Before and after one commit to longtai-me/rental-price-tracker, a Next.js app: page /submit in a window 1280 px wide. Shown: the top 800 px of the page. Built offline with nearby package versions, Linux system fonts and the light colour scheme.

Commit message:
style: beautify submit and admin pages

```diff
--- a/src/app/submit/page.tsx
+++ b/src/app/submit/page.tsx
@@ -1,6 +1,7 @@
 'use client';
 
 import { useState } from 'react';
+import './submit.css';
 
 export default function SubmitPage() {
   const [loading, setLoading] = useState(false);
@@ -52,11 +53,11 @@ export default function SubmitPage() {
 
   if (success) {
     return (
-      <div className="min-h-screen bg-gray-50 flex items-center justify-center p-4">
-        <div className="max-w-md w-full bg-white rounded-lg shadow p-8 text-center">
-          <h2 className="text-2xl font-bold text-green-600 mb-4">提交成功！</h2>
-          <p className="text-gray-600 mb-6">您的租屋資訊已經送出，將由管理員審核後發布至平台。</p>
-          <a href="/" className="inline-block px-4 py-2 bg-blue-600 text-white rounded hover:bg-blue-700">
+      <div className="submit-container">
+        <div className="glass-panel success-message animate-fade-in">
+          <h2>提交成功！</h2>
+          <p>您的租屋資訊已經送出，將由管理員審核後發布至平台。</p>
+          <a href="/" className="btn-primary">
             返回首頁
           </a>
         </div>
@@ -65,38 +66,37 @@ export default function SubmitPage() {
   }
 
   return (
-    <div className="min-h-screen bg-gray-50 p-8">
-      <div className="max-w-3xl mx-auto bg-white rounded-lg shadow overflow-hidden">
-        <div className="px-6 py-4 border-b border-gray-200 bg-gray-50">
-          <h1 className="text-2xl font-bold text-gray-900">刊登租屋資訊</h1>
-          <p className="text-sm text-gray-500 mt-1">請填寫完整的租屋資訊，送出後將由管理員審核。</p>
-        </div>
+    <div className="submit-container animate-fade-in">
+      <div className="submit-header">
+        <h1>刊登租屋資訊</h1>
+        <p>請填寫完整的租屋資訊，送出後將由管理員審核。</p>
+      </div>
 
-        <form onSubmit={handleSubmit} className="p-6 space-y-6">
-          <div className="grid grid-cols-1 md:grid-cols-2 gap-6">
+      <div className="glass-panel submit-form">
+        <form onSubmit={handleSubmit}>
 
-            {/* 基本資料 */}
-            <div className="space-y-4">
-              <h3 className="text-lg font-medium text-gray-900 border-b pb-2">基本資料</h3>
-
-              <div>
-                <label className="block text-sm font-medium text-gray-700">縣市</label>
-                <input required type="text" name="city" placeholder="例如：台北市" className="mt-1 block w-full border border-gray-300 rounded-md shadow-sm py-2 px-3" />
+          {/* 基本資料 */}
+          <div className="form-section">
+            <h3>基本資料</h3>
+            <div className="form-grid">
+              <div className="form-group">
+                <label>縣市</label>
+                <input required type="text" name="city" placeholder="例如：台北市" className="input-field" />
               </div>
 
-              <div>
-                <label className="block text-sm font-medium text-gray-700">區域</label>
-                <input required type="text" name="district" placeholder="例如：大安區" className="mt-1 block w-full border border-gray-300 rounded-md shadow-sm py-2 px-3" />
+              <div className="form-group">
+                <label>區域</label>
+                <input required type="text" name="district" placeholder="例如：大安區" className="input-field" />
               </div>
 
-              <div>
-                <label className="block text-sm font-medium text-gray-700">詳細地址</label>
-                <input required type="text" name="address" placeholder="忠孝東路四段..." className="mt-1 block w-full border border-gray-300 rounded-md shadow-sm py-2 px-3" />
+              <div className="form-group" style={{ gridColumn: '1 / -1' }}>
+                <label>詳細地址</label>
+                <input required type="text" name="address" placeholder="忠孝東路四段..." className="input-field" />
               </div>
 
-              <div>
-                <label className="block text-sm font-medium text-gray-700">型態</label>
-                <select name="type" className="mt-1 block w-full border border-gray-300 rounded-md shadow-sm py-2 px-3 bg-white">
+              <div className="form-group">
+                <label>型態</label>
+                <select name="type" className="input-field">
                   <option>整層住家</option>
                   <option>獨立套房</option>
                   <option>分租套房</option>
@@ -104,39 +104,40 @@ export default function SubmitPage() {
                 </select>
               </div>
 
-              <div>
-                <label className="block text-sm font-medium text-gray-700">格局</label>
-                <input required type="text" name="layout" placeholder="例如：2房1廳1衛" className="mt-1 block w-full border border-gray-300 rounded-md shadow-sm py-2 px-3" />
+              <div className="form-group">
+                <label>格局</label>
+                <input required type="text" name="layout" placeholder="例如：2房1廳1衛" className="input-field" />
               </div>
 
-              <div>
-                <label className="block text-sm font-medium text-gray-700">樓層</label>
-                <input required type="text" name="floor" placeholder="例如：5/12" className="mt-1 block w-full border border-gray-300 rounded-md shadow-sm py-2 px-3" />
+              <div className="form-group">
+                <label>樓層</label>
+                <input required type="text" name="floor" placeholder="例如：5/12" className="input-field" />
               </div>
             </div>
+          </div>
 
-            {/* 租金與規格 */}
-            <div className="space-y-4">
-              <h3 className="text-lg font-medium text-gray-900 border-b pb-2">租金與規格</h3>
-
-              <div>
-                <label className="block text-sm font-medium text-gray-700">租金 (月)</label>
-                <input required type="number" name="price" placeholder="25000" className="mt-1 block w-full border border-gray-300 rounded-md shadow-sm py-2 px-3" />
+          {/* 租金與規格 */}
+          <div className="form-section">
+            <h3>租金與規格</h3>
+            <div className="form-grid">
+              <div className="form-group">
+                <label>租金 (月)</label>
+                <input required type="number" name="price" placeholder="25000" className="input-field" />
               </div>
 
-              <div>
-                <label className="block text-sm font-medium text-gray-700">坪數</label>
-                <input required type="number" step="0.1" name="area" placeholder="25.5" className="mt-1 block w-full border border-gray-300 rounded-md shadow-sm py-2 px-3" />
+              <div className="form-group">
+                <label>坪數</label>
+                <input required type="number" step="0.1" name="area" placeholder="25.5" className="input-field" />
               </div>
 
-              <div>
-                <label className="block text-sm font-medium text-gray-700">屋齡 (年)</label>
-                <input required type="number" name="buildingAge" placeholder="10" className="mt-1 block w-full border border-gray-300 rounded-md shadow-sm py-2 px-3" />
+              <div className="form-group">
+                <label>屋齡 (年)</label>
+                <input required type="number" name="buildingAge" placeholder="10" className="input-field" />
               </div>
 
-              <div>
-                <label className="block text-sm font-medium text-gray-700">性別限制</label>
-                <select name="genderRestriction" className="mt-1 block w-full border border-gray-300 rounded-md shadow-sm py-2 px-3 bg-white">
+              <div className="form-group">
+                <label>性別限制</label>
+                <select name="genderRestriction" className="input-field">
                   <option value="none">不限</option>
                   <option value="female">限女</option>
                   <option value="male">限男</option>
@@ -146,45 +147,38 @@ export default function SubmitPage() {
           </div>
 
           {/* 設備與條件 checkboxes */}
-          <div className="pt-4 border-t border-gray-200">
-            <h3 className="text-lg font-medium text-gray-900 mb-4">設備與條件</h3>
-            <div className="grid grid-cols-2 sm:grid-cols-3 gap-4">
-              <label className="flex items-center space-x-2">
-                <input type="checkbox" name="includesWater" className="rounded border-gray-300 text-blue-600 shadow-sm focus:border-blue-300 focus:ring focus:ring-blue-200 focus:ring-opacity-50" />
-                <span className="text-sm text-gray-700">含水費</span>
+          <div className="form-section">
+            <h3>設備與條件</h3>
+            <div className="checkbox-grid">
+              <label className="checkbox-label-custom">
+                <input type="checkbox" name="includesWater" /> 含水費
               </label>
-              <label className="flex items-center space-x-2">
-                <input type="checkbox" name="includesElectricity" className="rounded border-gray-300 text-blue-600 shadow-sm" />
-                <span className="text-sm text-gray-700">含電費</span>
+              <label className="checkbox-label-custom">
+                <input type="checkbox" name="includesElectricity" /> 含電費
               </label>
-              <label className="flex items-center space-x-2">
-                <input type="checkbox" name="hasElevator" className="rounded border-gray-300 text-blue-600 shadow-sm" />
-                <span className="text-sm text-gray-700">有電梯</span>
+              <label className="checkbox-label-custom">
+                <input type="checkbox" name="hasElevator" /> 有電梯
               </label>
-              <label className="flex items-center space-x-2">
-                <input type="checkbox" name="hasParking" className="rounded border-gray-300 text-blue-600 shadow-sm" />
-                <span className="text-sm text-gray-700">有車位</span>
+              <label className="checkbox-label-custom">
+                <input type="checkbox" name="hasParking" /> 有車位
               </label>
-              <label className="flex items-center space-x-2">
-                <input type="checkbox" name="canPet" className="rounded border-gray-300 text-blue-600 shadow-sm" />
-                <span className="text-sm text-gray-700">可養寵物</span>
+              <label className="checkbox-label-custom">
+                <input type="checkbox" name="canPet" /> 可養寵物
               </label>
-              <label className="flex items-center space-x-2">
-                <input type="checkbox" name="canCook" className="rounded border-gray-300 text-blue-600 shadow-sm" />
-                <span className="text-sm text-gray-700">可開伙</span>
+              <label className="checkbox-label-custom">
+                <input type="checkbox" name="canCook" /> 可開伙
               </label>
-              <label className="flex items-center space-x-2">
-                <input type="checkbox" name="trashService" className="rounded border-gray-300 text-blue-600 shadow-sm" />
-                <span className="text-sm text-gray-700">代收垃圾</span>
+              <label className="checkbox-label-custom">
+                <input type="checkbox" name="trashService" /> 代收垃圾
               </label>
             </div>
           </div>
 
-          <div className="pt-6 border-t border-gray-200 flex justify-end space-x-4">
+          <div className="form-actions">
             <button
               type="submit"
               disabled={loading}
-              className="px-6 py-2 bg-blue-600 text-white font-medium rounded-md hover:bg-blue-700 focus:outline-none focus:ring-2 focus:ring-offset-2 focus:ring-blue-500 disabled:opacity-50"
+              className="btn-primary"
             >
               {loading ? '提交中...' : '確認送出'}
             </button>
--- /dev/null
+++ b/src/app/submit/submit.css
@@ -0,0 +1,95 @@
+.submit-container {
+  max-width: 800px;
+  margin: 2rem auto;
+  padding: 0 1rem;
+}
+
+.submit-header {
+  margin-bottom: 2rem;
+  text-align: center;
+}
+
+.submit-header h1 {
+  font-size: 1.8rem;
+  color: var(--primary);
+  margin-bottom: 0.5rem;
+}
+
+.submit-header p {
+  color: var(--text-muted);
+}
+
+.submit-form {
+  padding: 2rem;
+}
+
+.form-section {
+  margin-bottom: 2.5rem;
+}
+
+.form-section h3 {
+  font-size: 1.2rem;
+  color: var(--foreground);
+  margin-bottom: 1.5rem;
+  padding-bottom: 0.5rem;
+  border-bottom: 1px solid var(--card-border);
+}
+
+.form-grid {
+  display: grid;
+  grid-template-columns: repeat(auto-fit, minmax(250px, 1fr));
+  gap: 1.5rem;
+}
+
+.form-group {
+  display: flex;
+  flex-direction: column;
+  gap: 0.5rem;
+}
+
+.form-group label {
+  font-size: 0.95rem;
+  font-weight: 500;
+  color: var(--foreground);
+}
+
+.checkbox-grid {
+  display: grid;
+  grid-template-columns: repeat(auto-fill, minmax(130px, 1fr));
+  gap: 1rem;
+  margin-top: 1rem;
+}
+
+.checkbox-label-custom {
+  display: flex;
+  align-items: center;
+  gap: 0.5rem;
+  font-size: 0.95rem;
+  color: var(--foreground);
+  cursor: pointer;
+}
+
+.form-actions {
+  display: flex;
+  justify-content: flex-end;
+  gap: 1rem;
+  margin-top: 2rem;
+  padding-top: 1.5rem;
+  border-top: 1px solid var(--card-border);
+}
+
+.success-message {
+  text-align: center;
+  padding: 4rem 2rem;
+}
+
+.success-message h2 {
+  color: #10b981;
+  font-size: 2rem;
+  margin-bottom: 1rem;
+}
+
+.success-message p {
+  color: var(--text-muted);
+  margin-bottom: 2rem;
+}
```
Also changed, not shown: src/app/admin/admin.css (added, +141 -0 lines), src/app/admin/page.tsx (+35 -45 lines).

# # # # # # #

WHAT THE TASK REQUIRES >> Which lines in the data hold the string "span"? Copy each of them.

SOLVED EXERCISE >>
-                <span className="text-sm text-gray-700">含水費</span>
-                <span className="text-sm text-gray-700">含電費</span>
-                <span className="text-sm text-gray-700">有電梯</span>
-                <span className="text-sm text-gray-700">有車位</span>
-                <span className="text-sm text-gray-700">可養寵物</span>
-                <span className="text-sm text-gray-700">可開伙</span>
-                <span className="text-sm text-gray-700">代收垃圾</span>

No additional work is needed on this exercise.